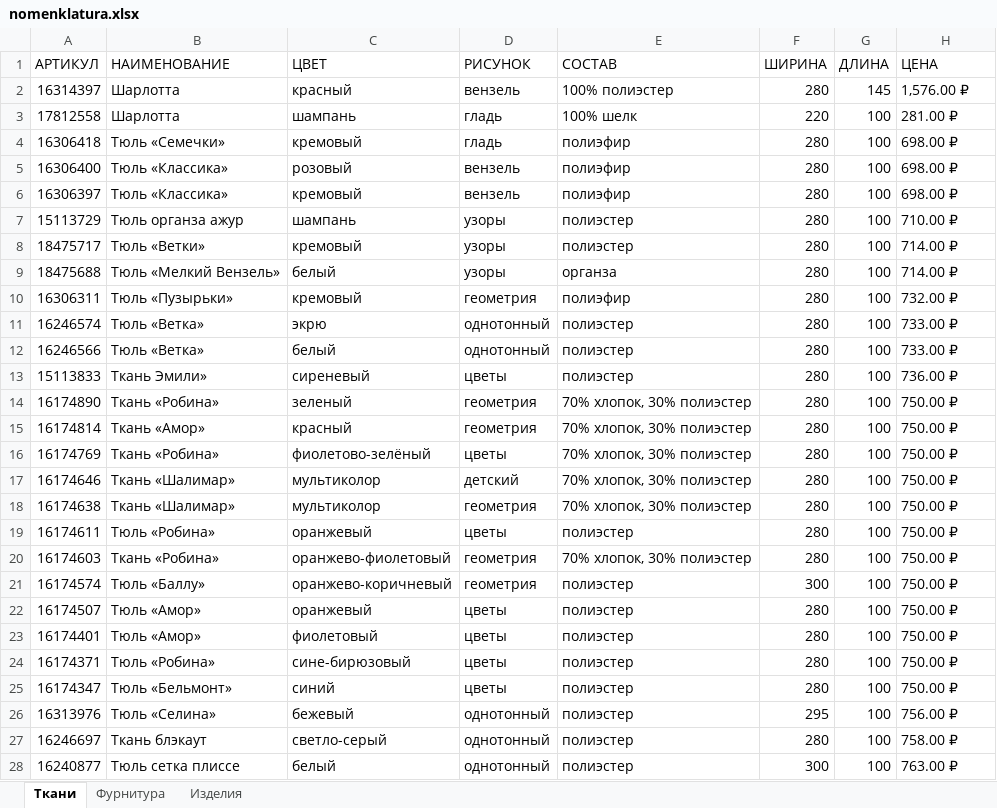
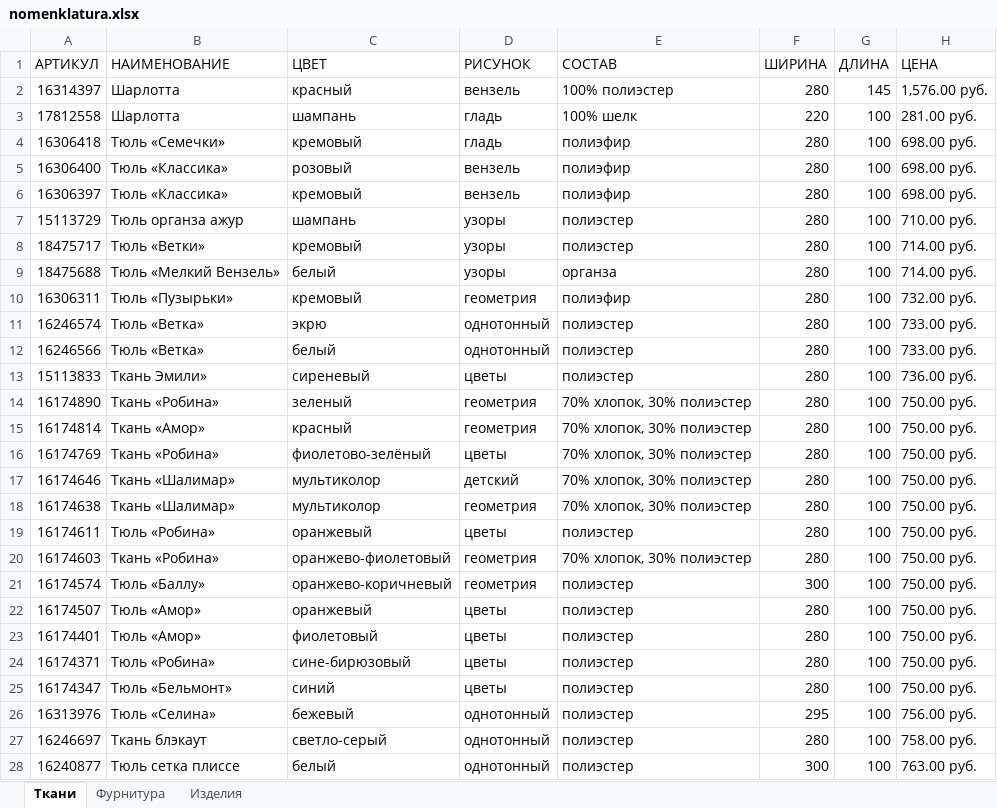
Before and after one commit to 01000010/utro_wpf, an Excel workbook: utro_wpf/DB_Data/nomenklatura.xlsx, sheet Ткани, drawn as a sheet; only a part is shown; values as stored, in another font and other column widths than the file's, no cell formats; the diff covers the shown part only; the diff names each change by its address in the sheet, - before the commit and + after, or states it on an @@ line.

```diff
--- a/utro_wpf/DB_Data/nomenklatura.xlsx (sheet Ткани)
+++ b/utro_wpf/DB_Data/nomenklatura.xlsx (sheet Ткани)
-H2 (ЦЕНА): 1,576.00 ₽
+H2 (ЦЕНА): 1,576.00 руб.
-H3 (ЦЕНА): 281.00 ₽
+H3 (ЦЕНА): 281.00 руб.
-H4:H6 (ЦЕНА): 698.00 ₽
+H4:H6 (ЦЕНА): 698.00 руб.
-H7 (ЦЕНА): 710.00 ₽
+H7 (ЦЕНА): 710.00 руб.
-H8:H9 (ЦЕНА): 714.00 ₽
+H8:H9 (ЦЕНА): 714.00 руб.
-H10 (ЦЕНА): 732.00 ₽
+H10 (ЦЕНА): 732.00 руб.
-H11:H12 (ЦЕНА): 733.00 ₽
+H11:H12 (ЦЕНА): 733.00 руб.
-H13 (ЦЕНА): 736.00 ₽
+H13 (ЦЕНА): 736.00 руб.
-H14:H25 (ЦЕНА): 750.00 ₽
+H14:H25 (ЦЕНА): 750.00 руб.
-H26 (ЦЕНА): 756.00 ₽
+H26 (ЦЕНА): 756.00 руб.
-H27 (ЦЕНА): 758.00 ₽
+H27 (ЦЕНА): 758.00 руб.
-H28 (ЦЕНА): 763.00 ₽
+H28 (ЦЕНА): 763.00 руб.
```
Also changed, not shown: 7 removed rows and 412 edited cells elsewhere in this sheet, sheet Изделия, sheet Фурнитура, cell formats, 2 other files.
---*---
→ **Task directions**
What you print must match the entries exactly, except that no pictures appear.

→ **Exercise output**
Before and after one commit to 01000010/utro_wpf, an Excel workbook: utro_wpf/DB_Data/nomenklatura.xlsx, sheet Ткани, drawn as a sheet; only a part is shown; values as stored, in another font and other column widths than the file's, no cell formats; the diff covers the shown part only; the diff names each change by its address in the sheet, - before the commit and + after, or states it on an @@ line.

```diff
--- a/utro_wpf/DB_Data/nomenklatura.xlsx (sheet Ткани)
+++ b/utro_wpf/DB_Data/nomenklatura.xlsx (sheet Ткани)
-H2 (ЦЕНА): 1,576.00 ₽
+H2 (ЦЕНА): 1,576.00 руб.
-H3 (ЦЕНА): 281.00 ₽
+H3 (ЦЕНА): 281.00 руб.
-H4:H6 (ЦЕНА): 698.00 ₽
+H4:H6 (ЦЕНА): 698.00 руб.
-H7 (ЦЕНА): 710.00 ₽
+H7 (ЦЕНА): 710.00 руб.
-H8:H9 (ЦЕНА): 714.00 ₽
+H8:H9 (ЦЕНА): 714.00 руб.
-H10 (ЦЕНА): 732.00 ₽
+H10 (ЦЕНА): 732.00 руб.
-H11:H12 (ЦЕНА): 733.00 ₽
+H11:H12 (ЦЕНА): 733.00 руб.
-H13 (ЦЕНА): 736.00 ₽
+H13 (ЦЕНА): 736.00 руб.
-H14:H25 (ЦЕНА): 750.00 ₽
+H14:H25 (ЦЕНА): 750.00 руб.
-H26 (ЦЕНА): 756.00 ₽
+H26 (ЦЕНА): 756.00 руб.
-H27 (ЦЕНА): 758.00 ₽
+H27 (ЦЕНА): 758.00 руб.
-H28 (ЦЕНА): 763.00 ₽
+H28 (ЦЕНА): 763.00 руб.
```
Also changed, not shown: 7 removed rows and 412 edited cells elsewhere in this sheet, sheet Изделия, sheet Фурнитура, cell formats, 2 other files.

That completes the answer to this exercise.